Eco-Finance is the first in-depth legal analysis of this extraordinary hybrid of environmental regulation and global financial markets. It deals with what are currently the two dominant types of market-based environmental instruments: market-traded environmental instruments (which include the tradable pollution allowances envisaged by the Kyoto Protocol), and environmental financing instruments (which include the emerging class of environmental and socially responsible investment funds). Among the numerous topics and issues treated by Ali and Yano are the following:
*the cap-and-trade regime
*greenhouse gas emissions markets
*carbon funds and swaps
*tradable green certificates
*duty to hedge climatic risks
*protected cell companies
*the prudent investor rule
*ethical security indices
The authors deal searchingly with the critical legal issues that arise in connection with these market-based environmental instruments, such as the danger that courts might recharacterise underlying risk transfer agreements as illegal insurance products.
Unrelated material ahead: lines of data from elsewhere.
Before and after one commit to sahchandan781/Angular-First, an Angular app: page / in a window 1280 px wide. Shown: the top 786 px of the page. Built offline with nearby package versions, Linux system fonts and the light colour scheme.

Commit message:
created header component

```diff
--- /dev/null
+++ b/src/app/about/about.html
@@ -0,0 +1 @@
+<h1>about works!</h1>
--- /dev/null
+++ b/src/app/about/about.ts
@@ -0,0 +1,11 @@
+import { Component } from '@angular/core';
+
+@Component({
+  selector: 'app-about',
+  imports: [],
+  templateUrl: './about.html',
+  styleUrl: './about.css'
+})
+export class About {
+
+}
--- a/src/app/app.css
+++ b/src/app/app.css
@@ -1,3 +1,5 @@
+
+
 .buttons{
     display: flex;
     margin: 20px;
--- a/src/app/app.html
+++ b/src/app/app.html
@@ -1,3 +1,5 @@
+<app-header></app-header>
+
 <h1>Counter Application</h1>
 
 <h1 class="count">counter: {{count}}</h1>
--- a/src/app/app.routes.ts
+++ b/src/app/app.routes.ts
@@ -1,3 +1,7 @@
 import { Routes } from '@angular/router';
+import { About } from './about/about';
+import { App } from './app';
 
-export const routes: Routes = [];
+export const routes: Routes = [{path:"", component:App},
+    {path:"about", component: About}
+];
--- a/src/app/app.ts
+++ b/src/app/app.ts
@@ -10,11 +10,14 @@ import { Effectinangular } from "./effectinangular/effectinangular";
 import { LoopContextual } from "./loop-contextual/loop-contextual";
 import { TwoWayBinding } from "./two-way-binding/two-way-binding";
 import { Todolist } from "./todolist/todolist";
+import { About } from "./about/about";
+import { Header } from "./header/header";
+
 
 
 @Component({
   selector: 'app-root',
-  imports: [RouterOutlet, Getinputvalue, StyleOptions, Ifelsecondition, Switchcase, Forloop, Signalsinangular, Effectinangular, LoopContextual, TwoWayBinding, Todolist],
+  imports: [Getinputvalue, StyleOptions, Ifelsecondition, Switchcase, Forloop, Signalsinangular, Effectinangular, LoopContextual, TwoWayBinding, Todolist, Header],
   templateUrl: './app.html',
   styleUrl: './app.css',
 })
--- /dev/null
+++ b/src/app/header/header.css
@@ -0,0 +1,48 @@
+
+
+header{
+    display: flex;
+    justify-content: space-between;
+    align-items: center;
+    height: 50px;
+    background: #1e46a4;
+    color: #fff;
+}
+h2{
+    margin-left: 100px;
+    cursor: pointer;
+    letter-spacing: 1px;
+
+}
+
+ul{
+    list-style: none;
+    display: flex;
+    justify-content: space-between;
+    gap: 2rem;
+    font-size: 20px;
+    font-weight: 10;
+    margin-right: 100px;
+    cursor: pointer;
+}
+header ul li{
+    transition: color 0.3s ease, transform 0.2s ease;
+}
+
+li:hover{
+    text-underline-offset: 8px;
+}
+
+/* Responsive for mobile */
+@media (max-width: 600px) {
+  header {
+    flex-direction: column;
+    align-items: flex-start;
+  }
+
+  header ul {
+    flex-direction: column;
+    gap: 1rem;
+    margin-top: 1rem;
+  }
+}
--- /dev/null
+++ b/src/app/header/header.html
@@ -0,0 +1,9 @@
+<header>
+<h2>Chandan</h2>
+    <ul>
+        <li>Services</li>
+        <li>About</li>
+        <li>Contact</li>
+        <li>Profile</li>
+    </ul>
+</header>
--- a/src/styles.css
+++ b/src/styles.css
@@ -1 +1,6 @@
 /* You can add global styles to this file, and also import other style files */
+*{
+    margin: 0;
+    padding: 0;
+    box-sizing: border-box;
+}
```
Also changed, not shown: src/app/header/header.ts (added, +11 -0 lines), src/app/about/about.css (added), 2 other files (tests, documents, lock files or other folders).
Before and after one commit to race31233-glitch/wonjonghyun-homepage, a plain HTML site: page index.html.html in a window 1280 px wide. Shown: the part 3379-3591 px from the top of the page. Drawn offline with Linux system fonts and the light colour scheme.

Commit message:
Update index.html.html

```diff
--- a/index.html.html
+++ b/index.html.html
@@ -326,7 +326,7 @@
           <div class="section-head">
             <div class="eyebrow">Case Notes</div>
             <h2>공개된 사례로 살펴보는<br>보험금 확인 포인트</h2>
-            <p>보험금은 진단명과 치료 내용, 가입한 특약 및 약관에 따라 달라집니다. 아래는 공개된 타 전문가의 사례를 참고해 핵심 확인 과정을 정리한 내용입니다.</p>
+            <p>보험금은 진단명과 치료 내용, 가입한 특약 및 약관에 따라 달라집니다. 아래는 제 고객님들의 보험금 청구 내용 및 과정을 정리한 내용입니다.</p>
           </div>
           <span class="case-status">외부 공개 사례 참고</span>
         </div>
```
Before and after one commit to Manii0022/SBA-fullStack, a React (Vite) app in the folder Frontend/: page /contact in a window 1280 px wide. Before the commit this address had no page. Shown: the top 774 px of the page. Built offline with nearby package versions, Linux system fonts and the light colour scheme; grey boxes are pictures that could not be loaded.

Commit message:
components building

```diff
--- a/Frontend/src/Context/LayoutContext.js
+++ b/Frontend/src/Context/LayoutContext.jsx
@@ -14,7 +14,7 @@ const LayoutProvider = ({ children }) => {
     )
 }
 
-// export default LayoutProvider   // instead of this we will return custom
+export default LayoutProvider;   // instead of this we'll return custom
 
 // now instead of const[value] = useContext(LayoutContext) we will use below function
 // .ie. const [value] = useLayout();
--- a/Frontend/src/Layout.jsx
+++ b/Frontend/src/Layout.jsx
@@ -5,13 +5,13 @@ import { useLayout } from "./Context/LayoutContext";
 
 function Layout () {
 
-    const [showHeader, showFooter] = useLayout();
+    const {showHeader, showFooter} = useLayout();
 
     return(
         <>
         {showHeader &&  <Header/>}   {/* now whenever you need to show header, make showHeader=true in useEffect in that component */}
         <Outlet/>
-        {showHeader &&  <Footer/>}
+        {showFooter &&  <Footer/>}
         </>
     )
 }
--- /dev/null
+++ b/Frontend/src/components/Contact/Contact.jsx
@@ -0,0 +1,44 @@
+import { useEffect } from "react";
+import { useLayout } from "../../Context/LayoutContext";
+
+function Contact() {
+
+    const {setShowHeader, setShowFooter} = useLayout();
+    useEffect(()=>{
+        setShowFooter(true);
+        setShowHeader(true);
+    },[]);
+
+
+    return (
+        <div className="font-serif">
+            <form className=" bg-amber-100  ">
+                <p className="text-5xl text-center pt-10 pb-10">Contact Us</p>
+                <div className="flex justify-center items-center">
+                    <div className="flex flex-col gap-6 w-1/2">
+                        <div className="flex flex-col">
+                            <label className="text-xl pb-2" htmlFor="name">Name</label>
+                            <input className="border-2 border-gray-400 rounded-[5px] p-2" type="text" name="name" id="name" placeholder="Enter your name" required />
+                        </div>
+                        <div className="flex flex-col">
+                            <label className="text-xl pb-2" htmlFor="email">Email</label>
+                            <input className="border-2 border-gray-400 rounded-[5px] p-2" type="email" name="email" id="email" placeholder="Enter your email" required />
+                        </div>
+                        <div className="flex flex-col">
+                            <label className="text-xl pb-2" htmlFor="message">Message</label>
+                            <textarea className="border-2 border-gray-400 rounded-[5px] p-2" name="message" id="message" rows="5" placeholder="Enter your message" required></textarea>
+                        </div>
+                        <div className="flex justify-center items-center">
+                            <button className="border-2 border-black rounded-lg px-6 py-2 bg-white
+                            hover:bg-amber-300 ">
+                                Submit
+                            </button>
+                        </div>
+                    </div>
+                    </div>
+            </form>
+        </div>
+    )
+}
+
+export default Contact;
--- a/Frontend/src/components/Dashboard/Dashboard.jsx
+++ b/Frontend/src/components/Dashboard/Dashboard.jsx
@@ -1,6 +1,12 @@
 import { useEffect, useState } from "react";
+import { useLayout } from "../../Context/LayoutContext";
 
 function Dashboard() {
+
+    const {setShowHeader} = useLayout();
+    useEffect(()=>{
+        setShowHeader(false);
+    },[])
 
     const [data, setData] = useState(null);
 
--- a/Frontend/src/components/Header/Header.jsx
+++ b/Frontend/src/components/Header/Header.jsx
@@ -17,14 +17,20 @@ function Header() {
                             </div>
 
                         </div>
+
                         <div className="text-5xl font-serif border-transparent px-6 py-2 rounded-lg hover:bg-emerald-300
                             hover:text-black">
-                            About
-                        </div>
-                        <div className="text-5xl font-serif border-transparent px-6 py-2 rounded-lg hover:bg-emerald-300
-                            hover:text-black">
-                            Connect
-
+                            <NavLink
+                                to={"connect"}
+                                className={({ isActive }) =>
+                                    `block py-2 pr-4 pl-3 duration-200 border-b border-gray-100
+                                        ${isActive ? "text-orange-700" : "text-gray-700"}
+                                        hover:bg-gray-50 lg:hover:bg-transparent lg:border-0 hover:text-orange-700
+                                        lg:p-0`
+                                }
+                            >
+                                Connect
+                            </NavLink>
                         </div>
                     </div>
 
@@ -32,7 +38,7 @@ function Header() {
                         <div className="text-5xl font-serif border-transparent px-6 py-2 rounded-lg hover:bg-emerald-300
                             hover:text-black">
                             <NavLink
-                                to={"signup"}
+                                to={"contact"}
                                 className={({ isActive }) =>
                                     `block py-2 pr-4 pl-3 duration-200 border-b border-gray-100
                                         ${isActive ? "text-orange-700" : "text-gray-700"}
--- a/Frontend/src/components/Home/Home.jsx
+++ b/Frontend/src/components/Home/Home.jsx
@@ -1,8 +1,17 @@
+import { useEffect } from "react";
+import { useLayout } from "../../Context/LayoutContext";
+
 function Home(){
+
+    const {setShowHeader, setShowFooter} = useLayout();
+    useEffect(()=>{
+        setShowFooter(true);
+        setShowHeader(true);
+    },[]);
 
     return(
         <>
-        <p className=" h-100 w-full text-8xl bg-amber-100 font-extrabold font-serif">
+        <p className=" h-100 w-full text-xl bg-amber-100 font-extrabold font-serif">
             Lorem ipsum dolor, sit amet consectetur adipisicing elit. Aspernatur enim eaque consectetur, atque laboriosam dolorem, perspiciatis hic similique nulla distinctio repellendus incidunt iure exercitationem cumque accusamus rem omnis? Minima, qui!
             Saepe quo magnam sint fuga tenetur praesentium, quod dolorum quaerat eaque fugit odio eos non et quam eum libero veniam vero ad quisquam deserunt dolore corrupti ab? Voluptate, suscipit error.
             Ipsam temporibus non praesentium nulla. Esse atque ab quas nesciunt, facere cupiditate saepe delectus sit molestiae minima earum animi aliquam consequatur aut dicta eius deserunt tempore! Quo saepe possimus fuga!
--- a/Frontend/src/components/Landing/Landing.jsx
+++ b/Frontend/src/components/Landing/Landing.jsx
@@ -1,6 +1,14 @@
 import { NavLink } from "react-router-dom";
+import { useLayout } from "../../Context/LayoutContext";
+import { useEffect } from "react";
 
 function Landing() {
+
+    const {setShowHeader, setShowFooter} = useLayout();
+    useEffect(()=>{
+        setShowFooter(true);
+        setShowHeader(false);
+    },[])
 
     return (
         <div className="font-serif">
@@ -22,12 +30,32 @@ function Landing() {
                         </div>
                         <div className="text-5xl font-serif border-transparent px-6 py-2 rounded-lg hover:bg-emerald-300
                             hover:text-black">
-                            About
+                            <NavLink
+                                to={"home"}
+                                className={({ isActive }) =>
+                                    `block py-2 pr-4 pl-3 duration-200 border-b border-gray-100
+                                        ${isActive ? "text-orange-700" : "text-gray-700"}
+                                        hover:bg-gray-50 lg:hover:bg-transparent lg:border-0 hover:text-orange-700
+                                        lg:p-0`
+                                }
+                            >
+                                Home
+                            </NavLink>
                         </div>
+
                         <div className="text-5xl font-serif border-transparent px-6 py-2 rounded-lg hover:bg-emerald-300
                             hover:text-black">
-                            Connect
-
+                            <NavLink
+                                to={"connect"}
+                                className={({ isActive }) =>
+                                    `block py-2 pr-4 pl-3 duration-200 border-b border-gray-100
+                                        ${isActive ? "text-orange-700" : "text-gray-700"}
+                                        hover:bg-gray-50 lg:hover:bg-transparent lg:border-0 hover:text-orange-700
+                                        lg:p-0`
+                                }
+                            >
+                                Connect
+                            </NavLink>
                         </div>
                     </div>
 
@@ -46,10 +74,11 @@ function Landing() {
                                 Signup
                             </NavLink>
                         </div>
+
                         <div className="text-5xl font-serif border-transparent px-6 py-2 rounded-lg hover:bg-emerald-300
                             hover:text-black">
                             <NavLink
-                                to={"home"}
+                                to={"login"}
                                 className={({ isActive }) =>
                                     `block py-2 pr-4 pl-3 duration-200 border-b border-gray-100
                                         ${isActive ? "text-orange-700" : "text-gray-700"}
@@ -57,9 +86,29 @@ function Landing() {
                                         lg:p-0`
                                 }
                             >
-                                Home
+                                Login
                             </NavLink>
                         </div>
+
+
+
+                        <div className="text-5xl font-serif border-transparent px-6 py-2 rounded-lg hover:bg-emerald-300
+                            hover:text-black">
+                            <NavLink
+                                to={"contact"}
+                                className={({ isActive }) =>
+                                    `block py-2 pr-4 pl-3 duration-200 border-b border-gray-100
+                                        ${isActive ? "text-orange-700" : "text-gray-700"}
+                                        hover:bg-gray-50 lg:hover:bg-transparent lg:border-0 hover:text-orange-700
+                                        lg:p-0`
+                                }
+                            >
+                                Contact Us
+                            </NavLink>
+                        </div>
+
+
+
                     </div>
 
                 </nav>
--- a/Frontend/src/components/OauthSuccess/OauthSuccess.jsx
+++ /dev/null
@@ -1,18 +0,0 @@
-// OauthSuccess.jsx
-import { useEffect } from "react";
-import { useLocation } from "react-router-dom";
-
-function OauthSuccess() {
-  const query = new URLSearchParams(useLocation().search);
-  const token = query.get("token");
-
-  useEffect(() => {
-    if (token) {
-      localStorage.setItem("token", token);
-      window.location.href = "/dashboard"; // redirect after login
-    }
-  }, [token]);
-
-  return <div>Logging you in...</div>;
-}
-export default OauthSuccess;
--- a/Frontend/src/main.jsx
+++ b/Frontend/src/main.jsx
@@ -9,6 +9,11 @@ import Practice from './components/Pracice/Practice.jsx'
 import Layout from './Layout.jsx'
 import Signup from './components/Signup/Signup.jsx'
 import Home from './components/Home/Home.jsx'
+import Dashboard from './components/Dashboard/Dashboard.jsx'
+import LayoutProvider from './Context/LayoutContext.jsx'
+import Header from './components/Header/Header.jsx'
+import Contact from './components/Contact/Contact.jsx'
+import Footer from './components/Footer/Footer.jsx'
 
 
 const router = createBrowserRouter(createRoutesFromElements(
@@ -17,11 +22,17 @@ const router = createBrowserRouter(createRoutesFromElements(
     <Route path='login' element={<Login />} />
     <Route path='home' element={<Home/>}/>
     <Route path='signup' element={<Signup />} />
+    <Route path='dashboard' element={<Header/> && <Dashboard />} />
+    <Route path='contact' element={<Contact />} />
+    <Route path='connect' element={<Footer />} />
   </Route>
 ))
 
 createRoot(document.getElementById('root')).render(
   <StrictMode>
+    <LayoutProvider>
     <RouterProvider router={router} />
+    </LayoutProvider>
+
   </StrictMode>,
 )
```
For this reason, and for its wealth of practical, theoretical, and informational detail, Eco-Finance will be of enormous value to a broad range of legal, governmental, and business professionals, including environmental regulators, securities regulators, financial market professionals, institutional and other fiduciary investors, corporate risk managers, and investment fund managers, as well as practitioners and academics in both environmental law and financial law.